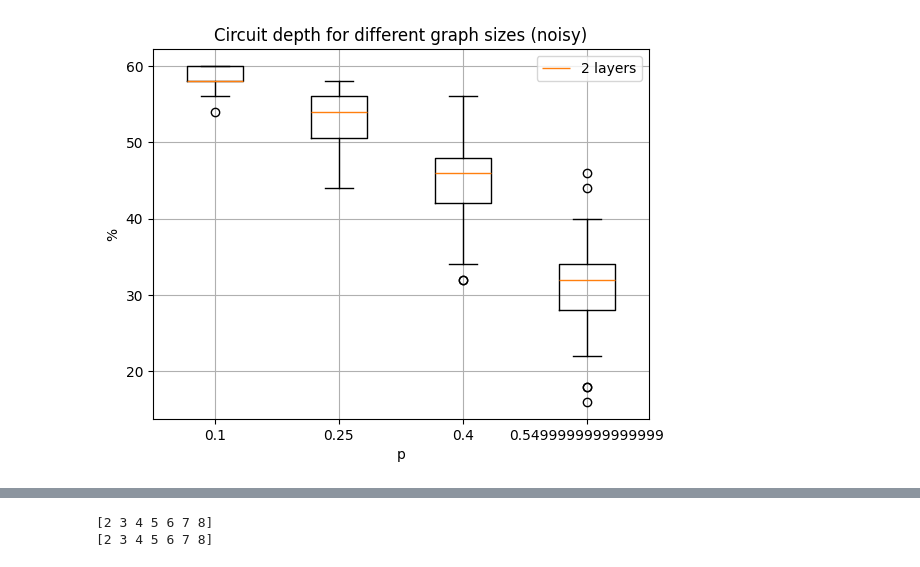
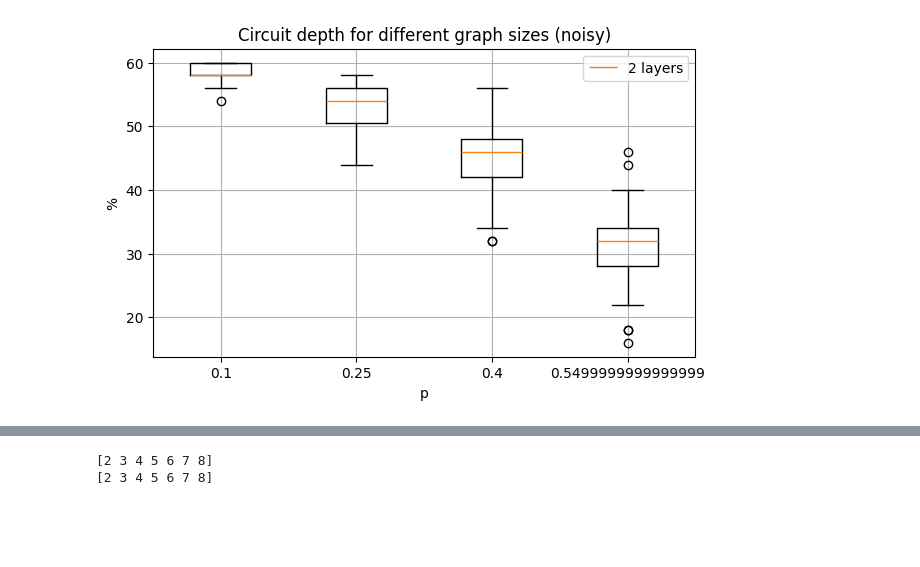
Before and after one commit to AlenLeban/KvantneKlike, a Jupyter notebook: visualize.ipynb, the cells around one changed output, grey strips where cells are left out. Cells and saved outputs as stored; diff of their text form; code cells hidden in the pictures; blank space fills up the shorter version.

Commit message:
Better plots more experiments 2

```diff
--- a/visualize.ipynb
+++ b/visualize.ipynb
@@ -53,34 +70,35 @@ def plot_success_prob_for_var(filename, var_names, title=None, plots=["found_sol
 # plot_success_prob_for_var("benchmarkResults/qaoa_results_maxclique_p.json", ["p"], "Max-clique QAOA Solutions for different p", plots=["found_solution", "valid_cliques"])
 # %%
 # k-clique solution probability with graph density p
-def plot_circuit_infos(filename, var_names, title=None, plots=["depths_per_size"], fig_filename=None):
+def plot_circuit_infos(filename, var_names, title=None, plots=["depths_per_size"], fig_filename=None, ylabel="%", xlabel=None, figsize=(7, 4), plot_labels=None):
     with open(filename, "r") as f:
         benchmark_results = json.load(f)
 
     # print(benchmark_results)
 
-    plt.figure()
+    plt.figure(figsize=figsize)
     if title:
         plt.title(title)
     w = 0.4
     # num_problem_sizes = len(benchmark_results["problem_sizes"])
     problem_size_var = np.array([s[var_names[0]] for s in benchmark_results["problem_sizes"]])
     # num_tests_sizes = iters_per_graph * benchmark_results["num_graphs"]
     num_graphs = benchmark_results
     # plt.xticks(np.arange(num_problem_sizes), benchmark_results["problem_sizes"])
-    plt.ylabel("%")
-    plt.xlabel(var_names[0])
+    plt.ylabel(ylabel)
+    plt.xlabel(var_names[0] if xlabel==None else xlabel)
     if "depths_per_size" in plots:
+        label = "2 layers" if plot_labels == None else plot_labels[0]
         depths = benchmark_results["depths_per_size"]
-        plt.boxplot(depths, showfliers=True, label="2 layers")
+        plt.boxplot(depths, showfliers=True, label=label)
     plt.xticks(np.arange(1, len(problem_size_var)+1), problem_size_var)
     plt.grid()
     # plt.ylim(0, 1.05)
     plt.legend()
     if fig_filename:
         plt.savefig(fig_filename)
     plt.show()
 
 plot_circuit_infos("benchmarkResults/qaoa_results_maxclique_p.json", ["p"], "Circuit depth for different graph sizes (noisy)", plots=["depths_per_size"])
 # %% [output]
-[figure, old version]
+[figure, new version]
```
Also changed, not shown: parts of 12 cells of this notebook, 40 other files.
........
● What you need to do: Pull every line with the word "json" from the data.

● Exercise result:
 # plot_success_prob_for_var("benchmarkResults/qaoa_results_maxclique_p.json", ["p"], "Max-clique QAOA Solutions for different p", plots=["found_solution", "valid_cliques"])
         benchmark_results = json.load(f)
 plot_circuit_infos("benchmarkResults/qaoa_results_maxclique_p.json", ["p"], "Circuit depth for different graph sizes (noisy)", plots=["depths_per_size"])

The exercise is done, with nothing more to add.